▶ [EXCERPTED RECORDS]
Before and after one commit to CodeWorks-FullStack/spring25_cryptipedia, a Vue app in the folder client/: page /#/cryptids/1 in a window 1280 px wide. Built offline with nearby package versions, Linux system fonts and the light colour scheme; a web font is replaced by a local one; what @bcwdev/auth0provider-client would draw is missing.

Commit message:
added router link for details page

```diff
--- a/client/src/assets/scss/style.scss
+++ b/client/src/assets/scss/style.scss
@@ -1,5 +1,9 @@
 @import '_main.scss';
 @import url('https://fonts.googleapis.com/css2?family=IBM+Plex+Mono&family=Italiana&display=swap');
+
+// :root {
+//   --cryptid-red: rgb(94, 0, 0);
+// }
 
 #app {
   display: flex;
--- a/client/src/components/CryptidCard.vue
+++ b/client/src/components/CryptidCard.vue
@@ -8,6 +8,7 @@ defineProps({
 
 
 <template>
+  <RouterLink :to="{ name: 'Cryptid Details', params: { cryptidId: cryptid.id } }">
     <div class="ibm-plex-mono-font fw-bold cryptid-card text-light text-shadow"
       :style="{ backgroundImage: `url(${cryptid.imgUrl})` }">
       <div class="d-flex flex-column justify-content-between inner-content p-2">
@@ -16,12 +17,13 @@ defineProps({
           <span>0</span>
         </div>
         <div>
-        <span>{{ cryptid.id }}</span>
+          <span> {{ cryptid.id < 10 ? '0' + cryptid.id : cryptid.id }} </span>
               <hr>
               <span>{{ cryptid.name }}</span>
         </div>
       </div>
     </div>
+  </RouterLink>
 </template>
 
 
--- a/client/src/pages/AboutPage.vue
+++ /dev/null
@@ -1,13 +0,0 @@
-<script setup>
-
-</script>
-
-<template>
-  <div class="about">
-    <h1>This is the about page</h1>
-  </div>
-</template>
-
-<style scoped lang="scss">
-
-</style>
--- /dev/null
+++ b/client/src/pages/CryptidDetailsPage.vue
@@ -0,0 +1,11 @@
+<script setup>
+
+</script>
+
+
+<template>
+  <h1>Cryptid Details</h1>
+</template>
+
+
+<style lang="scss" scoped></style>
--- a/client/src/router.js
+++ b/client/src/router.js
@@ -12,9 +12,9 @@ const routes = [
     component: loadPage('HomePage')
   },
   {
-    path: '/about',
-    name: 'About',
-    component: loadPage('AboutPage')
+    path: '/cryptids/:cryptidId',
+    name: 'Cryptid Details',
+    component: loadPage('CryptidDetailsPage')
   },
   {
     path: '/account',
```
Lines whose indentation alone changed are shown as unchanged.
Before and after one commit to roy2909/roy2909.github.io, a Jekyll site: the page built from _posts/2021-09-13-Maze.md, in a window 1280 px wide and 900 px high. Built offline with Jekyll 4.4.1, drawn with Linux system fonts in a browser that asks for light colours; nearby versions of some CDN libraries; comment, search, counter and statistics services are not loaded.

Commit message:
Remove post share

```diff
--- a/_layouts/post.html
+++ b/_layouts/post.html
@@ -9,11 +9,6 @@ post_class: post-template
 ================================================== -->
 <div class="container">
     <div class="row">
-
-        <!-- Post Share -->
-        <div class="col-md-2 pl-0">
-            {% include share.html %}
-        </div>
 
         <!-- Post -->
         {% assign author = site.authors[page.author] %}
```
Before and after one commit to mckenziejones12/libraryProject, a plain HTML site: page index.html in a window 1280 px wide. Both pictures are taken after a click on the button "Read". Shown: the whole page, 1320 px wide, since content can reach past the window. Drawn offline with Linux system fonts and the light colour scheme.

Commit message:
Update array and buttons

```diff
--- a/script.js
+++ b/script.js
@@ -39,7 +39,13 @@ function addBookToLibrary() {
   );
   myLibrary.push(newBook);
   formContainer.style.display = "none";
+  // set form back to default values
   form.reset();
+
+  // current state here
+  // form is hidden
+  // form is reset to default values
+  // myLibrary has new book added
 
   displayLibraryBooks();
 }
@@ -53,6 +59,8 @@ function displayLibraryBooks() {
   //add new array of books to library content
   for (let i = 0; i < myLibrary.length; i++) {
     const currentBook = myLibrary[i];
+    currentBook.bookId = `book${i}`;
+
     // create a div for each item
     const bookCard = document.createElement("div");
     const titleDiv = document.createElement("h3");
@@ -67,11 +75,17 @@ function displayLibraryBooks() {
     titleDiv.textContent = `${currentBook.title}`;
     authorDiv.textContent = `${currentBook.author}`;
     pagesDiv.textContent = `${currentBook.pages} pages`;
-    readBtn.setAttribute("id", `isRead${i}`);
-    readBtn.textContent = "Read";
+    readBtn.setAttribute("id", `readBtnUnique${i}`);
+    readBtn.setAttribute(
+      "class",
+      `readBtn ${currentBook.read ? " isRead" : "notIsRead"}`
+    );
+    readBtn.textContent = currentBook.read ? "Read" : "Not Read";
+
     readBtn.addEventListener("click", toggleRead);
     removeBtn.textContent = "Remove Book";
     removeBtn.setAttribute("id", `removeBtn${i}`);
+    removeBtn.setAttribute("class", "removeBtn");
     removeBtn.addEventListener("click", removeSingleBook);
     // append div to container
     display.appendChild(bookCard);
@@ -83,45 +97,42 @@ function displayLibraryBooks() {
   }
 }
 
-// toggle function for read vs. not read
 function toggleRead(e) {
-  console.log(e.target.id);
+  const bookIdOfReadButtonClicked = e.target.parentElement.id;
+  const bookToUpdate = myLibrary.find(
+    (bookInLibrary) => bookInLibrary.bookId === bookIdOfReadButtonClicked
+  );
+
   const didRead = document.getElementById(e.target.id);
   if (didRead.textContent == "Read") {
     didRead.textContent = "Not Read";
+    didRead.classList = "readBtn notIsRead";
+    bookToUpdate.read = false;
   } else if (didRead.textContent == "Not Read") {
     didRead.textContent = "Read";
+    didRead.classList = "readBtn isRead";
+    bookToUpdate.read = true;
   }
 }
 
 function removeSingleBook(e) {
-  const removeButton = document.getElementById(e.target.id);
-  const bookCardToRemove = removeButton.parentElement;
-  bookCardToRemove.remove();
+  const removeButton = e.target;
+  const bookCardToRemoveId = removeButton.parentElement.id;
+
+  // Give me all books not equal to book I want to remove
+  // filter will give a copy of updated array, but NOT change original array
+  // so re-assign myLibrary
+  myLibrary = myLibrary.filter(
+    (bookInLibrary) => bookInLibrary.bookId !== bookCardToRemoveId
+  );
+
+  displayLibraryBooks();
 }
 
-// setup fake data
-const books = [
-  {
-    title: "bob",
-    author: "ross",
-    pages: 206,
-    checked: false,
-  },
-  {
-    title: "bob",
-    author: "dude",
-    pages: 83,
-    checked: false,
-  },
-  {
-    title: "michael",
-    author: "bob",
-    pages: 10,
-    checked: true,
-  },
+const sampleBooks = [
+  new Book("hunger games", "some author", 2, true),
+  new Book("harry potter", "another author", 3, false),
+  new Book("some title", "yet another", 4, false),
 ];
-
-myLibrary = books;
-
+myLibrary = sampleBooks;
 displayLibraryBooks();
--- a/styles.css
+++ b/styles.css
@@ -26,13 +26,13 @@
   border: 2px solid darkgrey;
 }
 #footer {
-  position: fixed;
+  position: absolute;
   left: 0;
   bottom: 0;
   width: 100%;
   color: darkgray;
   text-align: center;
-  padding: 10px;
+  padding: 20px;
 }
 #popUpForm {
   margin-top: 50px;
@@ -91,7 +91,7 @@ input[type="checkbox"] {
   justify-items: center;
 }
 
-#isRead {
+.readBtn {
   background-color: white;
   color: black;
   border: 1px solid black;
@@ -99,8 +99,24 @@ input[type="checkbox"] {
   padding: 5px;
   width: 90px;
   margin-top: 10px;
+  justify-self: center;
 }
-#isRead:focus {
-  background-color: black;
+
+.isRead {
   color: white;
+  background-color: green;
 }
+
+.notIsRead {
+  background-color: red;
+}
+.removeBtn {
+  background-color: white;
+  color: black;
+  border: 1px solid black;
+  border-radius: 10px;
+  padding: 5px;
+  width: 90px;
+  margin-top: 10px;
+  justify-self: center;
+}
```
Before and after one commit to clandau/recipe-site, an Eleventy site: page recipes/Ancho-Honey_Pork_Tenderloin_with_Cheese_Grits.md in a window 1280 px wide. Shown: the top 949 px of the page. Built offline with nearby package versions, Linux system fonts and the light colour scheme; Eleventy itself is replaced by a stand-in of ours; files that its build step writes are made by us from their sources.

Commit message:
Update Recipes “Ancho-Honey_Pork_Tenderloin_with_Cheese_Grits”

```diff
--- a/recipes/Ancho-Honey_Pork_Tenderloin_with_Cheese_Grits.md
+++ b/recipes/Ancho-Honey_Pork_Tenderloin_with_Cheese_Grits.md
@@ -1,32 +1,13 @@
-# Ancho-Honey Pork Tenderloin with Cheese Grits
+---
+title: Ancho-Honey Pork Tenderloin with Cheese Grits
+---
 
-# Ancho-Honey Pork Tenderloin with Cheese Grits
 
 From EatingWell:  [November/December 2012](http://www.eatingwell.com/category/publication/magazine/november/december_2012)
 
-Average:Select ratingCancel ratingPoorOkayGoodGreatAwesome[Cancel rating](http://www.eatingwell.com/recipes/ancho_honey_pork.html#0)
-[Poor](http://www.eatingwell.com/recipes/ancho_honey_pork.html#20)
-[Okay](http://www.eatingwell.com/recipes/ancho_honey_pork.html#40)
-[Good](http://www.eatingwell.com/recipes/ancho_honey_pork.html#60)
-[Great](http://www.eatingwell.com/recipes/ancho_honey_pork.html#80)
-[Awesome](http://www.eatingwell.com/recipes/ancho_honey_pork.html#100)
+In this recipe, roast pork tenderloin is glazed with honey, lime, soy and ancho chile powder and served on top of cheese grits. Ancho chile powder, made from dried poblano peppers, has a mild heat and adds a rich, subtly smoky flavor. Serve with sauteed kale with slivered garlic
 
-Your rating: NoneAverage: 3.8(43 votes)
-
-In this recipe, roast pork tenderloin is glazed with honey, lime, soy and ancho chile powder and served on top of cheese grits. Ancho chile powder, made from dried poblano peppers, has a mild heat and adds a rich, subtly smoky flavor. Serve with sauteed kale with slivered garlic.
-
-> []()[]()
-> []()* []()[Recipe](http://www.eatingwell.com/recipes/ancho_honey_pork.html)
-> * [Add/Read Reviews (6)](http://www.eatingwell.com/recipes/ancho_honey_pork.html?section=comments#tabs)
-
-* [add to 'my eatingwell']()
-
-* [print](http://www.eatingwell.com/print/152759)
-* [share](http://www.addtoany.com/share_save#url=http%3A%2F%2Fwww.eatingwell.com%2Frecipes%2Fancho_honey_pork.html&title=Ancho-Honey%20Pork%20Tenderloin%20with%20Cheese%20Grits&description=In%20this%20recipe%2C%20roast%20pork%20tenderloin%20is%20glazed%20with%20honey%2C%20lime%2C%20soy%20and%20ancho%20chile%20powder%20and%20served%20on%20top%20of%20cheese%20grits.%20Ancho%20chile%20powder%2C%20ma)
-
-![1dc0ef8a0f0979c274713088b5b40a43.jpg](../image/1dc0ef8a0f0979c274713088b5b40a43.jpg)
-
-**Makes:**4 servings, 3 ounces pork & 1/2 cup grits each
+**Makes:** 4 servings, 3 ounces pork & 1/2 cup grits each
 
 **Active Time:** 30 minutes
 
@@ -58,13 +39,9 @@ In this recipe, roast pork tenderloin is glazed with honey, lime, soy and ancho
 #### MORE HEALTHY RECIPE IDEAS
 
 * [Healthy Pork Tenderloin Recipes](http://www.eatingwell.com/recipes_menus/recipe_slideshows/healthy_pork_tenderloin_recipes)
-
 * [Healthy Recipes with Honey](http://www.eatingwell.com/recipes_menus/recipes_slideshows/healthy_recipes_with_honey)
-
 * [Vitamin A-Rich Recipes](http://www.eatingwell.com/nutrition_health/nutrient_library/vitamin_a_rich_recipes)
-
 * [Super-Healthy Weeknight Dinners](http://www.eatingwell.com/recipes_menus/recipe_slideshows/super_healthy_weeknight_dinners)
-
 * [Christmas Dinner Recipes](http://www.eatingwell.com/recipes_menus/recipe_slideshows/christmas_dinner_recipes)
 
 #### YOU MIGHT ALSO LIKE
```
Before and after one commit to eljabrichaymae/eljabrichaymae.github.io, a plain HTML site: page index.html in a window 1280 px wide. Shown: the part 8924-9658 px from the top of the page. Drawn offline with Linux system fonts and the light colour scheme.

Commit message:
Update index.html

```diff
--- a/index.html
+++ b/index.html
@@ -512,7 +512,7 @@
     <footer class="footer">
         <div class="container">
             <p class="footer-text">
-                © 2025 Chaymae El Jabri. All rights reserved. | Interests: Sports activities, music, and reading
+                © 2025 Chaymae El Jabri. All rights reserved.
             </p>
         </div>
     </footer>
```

▶ [DESCRIPTION OF THE TASK] Show every line in the entries where the string "color" occurs.

▶ [TASK ANSWER]
   color: darkgray;
   background-color: white;
   color: black;
-  background-color: black;
   color: white;
+  background-color: green;
+  background-color: red;
+  background-color: white;
+  color: black;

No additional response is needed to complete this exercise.